1st National Standard box.jpg
Court King's Bench
Full case name Adams & Ors v Lindsell & Ors
Decided 5 June 1818
Citation(s) [1818] EWHC KB J59; (1818) 1 B & Ald 681; 106 ER 250
Case opinions
Law J
Court membership
Judge(s) sitting Law J
Keywords
Offer and acceptance, postal rule

Adams v Lindsell (1818) 1 B & Ald 681, is an English contract case regarded as the first case towards the establishment of the "postal rule" for acceptance of an offer. Ordinarily, any form of acceptance must be communicated expressly to an offeror; however, it was found that where a letter of acceptance is posted, an offer is accepted "in course of post".

Facts[edit]

The case involved two parties in the sale of wool. On 2 September, the defendants wrote to the plaintiffs offering to sell them certain fleeces of wool and requiring an answer in the course of post. The defendants misdirected the letter so that the plaintiffs did not receive it until 5 September.[1] The plaintiffs posted their acceptance on the same day but it was not received until 9 September. Meanwhile, on 8 September, the defendants, not having received an answer by 7 September as they had expected, sold the wool to someone else.

The defendants argued that there could not be a binding contract until the answer was actually received, and until then they were free to sell the wool to another buyer.[1]

Judgment[edit]

Law J said that if that was true it would be impossible to complete any contract through the post; if the defendants were not bound by their offer until the answer was received, then the plaintiffs would not be bound until they had received word that the defendants had received their acceptance, and this could go on indefinitely.[1] Instead it must be considered that the offerors were making the offer to the plaintiffs during every moment that the letter was in the post. Then when the Offeree has placed his acceptance in the post there is a fictional meeting of minds, which concludes the offer and gives effect to the acceptance.[2]

The acceptance did not arrive in course of post strictly speaking (all parties understood in course of post to refer to 7 September). But because the delay was the default of the defendant it was taken that the acceptance did arrive in course of post.

Significance[edit]

This case is the first step towards establishing the postal acceptance rule (mailbox rule). It was not until 1892 in Henthorn v Fraser [1892] 2 Ch 27 that the court determined the precise timing of the acceptance, that is the moment the letter of acceptance is posted. (See also Entores Ltd v Miles Far East Corporation [1955] 2 QB 327).

See also[edit]

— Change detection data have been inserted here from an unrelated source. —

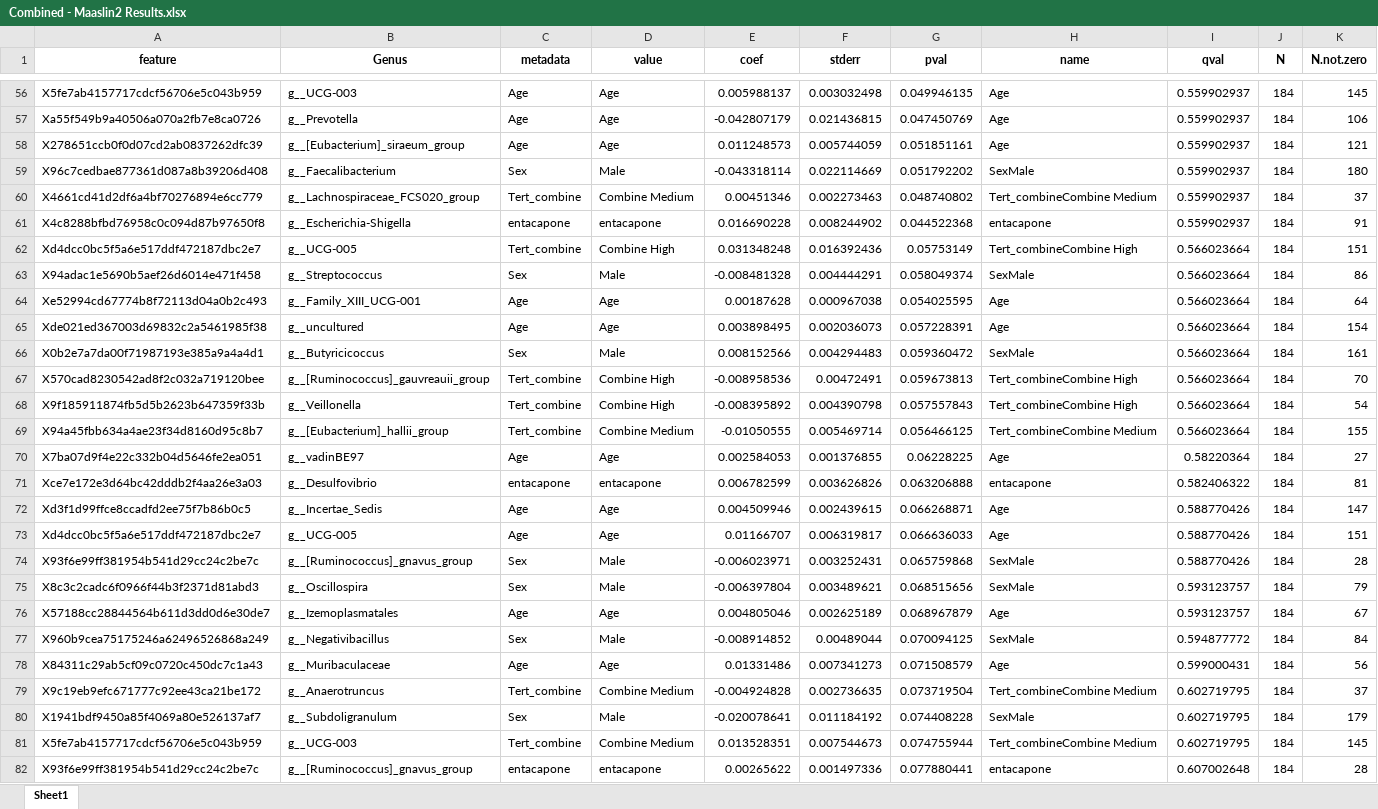
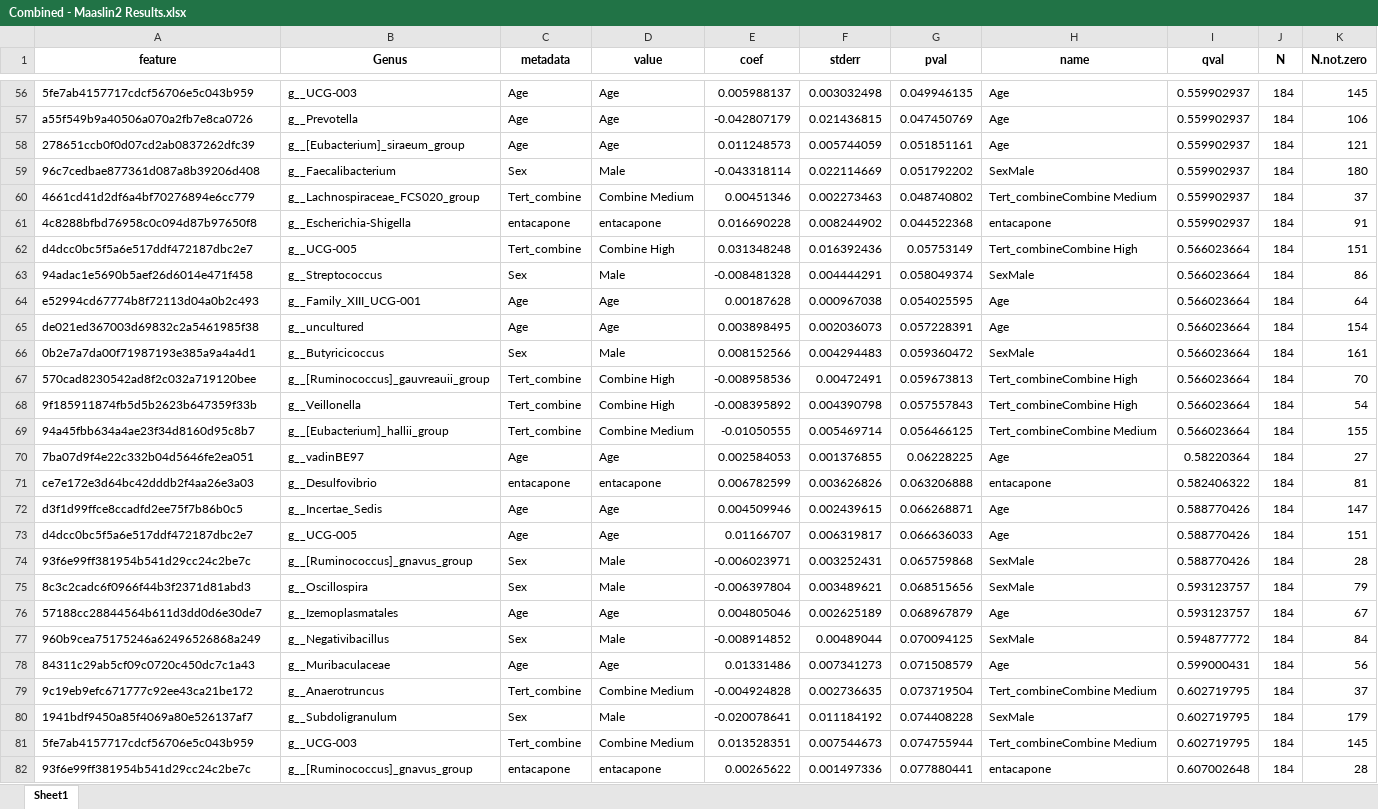
Before and after one commit to karriekk/micb-305-Effects-of-Antioxidant-intake-on-Parkinson-s-Disease-Patients, an Excel workbook: Results/Tables/Aim_2/Differential_abundance_analysis/Combined - Maaslin2 Results.xlsx, sheet Sheet1, drawn as a sheet; only a part is shown, gaps mark what is left out; values as stored, in another font and other column widths than the file's, no borders; the diff covers the shown part only; the diff names each change by its address in the sheet, - before the commit and + after, or states it on an @@ line.

```diff
--- a/Results/Tables/Aim_2/Differential_abundance_analysis/Combined - Maaslin2 Results.xlsx (sheet Sheet1)
+++ b/Results/Tables/Aim_2/Differential_abundance_analysis/Combined - Maaslin2 Results.xlsx (sheet Sheet1)
-A56 (feature): X5fe7ab4157717cdcf56706e5c043b959
+A56 (feature): 5fe7ab4157717cdcf56706e5c043b959
-A57 (feature): Xa55f549b9a40506a070a2fb7e8ca0726
+A57 (feature): a55f549b9a40506a070a2fb7e8ca0726
-A58 (feature): X278651ccb0f0d07cd2ab0837262dfc39
+A58 (feature): 278651ccb0f0d07cd2ab0837262dfc39
-A59 (feature): X96c7cedbae877361d087a8b39206d408
+A59 (feature): 96c7cedbae877361d087a8b39206d408
-A60 (feature): X4661cd41d2df6a4bf70276894e6cc779
+A60 (feature): 4661cd41d2df6a4bf70276894e6cc779
-A61 (feature): X4c8288bfbd76958c0c094d87b97650f8
+A61 (feature): 4c8288bfbd76958c0c094d87b97650f8
-A62 (feature): Xd4dcc0bc5f5a6e517ddf472187dbc2e7
+A62 (feature): d4dcc0bc5f5a6e517ddf472187dbc2e7
-A63 (feature): X94adac1e5690b5aef26d6014e471f458
+A63 (feature): 94adac1e5690b5aef26d6014e471f458
-A64 (feature): Xe52994cd67774b8f72113d04a0b2c493
+A64 (feature): e52994cd67774b8f72113d04a0b2c493
-A65 (feature): Xde021ed367003d69832c2a5461985f38
+A65 (feature): de021ed367003d69832c2a5461985f38
-A66 (feature): X0b2e7a7da00f71987193e385a9a4a4d1
+A66 (feature): 0b2e7a7da00f71987193e385a9a4a4d1
-A67 (feature): X570cad8230542ad8f2c032a719120bee
+A67 (feature): 570cad8230542ad8f2c032a719120bee
-A68 (feature): X9f185911874fb5d5b2623b647359f33b
+A68 (feature): 9f185911874fb5d5b2623b647359f33b
-A69 (feature): X94a45fbb634a4ae23f34d8160d95c8b7
+A69 (feature): 94a45fbb634a4ae23f34d8160d95c8b7
-A70 (feature): X7ba07d9f4e22c332b04d5646fe2ea051
+A70 (feature): 7ba07d9f4e22c332b04d5646fe2ea051
-A71 (feature): Xce7e172e3d64bc42dddb2f4aa26e3a03
+A71 (feature): ce7e172e3d64bc42dddb2f4aa26e3a03
-A72 (feature): Xd3f1d99ffce8ccadfd2ee75f7b86b0c5
+A72 (feature): d3f1d99ffce8ccadfd2ee75f7b86b0c5
-A73 (feature): Xd4dcc0bc5f5a6e517ddf472187dbc2e7
+A73 (feature): d4dcc0bc5f5a6e517ddf472187dbc2e7
-A74 (feature): X93f6e99ff381954b541d29cc24c2be7c
+A74 (feature): 93f6e99ff381954b541d29cc24c2be7c
-A75 (feature): X8c3c2cadc6f0966f44b3f2371d81abd3
+A75 (feature): 8c3c2cadc6f0966f44b3f2371d81abd3
-A76 (feature): X57188cc28844564b611d3dd0d6e30de7
+A76 (feature): 57188cc28844564b611d3dd0d6e30de7
-A77 (feature): X960b9cea75175246a62496526868a249
+A77 (feature): 960b9cea75175246a62496526868a249
-A78 (feature): X84311c29ab5cf09c0720c450dc7c1a43
+A78 (feature): 84311c29ab5cf09c0720c450dc7c1a43
-A79 (feature): X9c19eb9efc671777c92ee43ca21be172
+A79 (feature): 9c19eb9efc671777c92ee43ca21be172
-A80 (feature): X1941bdf9450a85f4069a80e526137af7
+A80 (feature): 1941bdf9450a85f4069a80e526137af7
-A81 (feature): X5fe7ab4157717cdcf56706e5c043b959
+A81 (feature): 5fe7ab4157717cdcf56706e5c043b959
-A82 (feature): X93f6e99ff381954b541d29cc24c2be7c
+A82 (feature): 93f6e99ff381954b541d29cc24c2be7c
```
Also changed, not shown: 618 edited cells elsewhere in this sheet, 8 other files.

Notes[edit]

  1. ^ a b c Beale (2002) p.221
  2. ^ Beale (2002) p.222

References[edit]

  • Beale, Hugh; Arthur Hartkamp; Hein Kotz; Denis Tallon (2002). Cases, Materials and Texts on Contract Law. Hart Publishing.